### [PROBLEM TO SOLVE]
Go over the entries below line by line, copying each one that contains the word "sheet".

*** Opening EXERCISE MATERIAL ***

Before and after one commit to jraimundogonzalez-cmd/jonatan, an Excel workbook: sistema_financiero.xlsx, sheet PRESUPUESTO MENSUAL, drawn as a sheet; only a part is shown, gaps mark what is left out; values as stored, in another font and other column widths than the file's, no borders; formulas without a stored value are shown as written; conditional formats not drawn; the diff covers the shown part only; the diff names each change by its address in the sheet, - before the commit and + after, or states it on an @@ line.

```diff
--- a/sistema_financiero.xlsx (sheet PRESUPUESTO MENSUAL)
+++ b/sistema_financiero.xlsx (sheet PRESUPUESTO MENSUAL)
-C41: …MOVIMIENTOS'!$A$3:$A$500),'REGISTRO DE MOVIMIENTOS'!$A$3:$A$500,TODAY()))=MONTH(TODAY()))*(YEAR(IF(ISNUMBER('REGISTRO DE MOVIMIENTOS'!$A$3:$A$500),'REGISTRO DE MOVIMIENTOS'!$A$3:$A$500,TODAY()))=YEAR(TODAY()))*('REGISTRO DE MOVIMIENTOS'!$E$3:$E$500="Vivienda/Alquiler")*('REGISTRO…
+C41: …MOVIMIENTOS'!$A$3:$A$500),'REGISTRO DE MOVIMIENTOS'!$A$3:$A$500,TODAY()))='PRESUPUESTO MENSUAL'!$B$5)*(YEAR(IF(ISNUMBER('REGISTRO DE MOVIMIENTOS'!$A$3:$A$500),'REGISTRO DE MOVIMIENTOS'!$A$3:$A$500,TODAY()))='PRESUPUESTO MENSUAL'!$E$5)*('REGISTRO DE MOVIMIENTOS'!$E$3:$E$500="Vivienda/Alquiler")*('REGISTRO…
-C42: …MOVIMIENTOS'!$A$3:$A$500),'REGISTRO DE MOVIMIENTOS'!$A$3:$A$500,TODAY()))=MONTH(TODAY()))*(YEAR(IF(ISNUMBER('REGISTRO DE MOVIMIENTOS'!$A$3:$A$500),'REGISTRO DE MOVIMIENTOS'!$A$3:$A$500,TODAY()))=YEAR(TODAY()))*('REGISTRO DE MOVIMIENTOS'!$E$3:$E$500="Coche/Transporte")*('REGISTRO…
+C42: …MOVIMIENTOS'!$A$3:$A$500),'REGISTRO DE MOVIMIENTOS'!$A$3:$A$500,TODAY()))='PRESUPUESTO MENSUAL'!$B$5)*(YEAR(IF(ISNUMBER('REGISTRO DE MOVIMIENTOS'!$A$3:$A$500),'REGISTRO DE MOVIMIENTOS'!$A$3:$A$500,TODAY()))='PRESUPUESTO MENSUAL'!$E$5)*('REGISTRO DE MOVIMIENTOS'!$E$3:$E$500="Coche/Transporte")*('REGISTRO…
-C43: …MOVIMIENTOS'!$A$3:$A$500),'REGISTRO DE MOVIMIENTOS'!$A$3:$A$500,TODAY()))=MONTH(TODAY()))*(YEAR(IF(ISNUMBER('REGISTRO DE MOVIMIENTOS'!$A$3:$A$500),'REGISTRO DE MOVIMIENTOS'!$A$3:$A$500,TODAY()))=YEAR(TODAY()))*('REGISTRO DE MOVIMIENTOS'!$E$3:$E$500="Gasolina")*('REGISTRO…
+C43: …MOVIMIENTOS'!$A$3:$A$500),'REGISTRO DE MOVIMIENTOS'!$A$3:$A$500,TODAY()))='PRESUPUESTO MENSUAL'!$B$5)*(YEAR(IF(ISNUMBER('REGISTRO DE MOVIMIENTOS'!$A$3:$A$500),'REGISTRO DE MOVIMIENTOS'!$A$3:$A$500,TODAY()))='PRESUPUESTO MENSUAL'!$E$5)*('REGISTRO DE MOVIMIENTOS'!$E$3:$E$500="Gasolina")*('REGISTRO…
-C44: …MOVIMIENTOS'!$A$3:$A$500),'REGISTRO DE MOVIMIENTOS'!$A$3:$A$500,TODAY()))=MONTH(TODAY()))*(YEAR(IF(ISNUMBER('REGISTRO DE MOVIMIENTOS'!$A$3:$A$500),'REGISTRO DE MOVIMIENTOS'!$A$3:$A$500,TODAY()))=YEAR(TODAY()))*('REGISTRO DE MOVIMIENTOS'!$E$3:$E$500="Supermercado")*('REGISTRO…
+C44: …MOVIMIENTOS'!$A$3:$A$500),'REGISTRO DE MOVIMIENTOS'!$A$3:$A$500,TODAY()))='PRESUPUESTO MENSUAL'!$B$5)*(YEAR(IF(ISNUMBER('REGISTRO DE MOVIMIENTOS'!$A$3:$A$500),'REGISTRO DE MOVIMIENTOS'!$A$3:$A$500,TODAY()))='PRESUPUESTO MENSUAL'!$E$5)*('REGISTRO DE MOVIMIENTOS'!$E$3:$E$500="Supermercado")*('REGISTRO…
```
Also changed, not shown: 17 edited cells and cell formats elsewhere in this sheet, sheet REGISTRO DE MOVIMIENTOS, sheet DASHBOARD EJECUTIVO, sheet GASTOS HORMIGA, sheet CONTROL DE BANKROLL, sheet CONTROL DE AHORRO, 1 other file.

*** Closing EXERCISE MATERIAL ***

### [ANSWER BOX]
Before and after one commit to jraimundogonzalez-cmd/jonatan, an Excel workbook: sistema_financiero.xlsx, sheet PRESUPUESTO MENSUAL, drawn as a sheet; only a part is shown, gaps mark what is left out; values as stored, in another font and other column widths than the file's, no borders; formulas without a stored value are shown as written; conditional formats not drawn; the diff covers the shown part only; the diff names each change by its address in the sheet, - before the commit and + after, or states it on an @@ line.
--- a/sistema_financiero.xlsx (sheet PRESUPUESTO MENSUAL)
+++ b/sistema_financiero.xlsx (sheet PRESUPUESTO MENSUAL)
Also changed, not shown: 17 edited cells and cell formats elsewhere in this sheet, sheet REGISTRO DE MOVIMIENTOS, sheet DASHBOARD EJECUTIVO, sheet GASTOS HORMIGA, sheet CONTROL DE BANKROLL, sheet CONTROL DE AHORRO, 1 other file.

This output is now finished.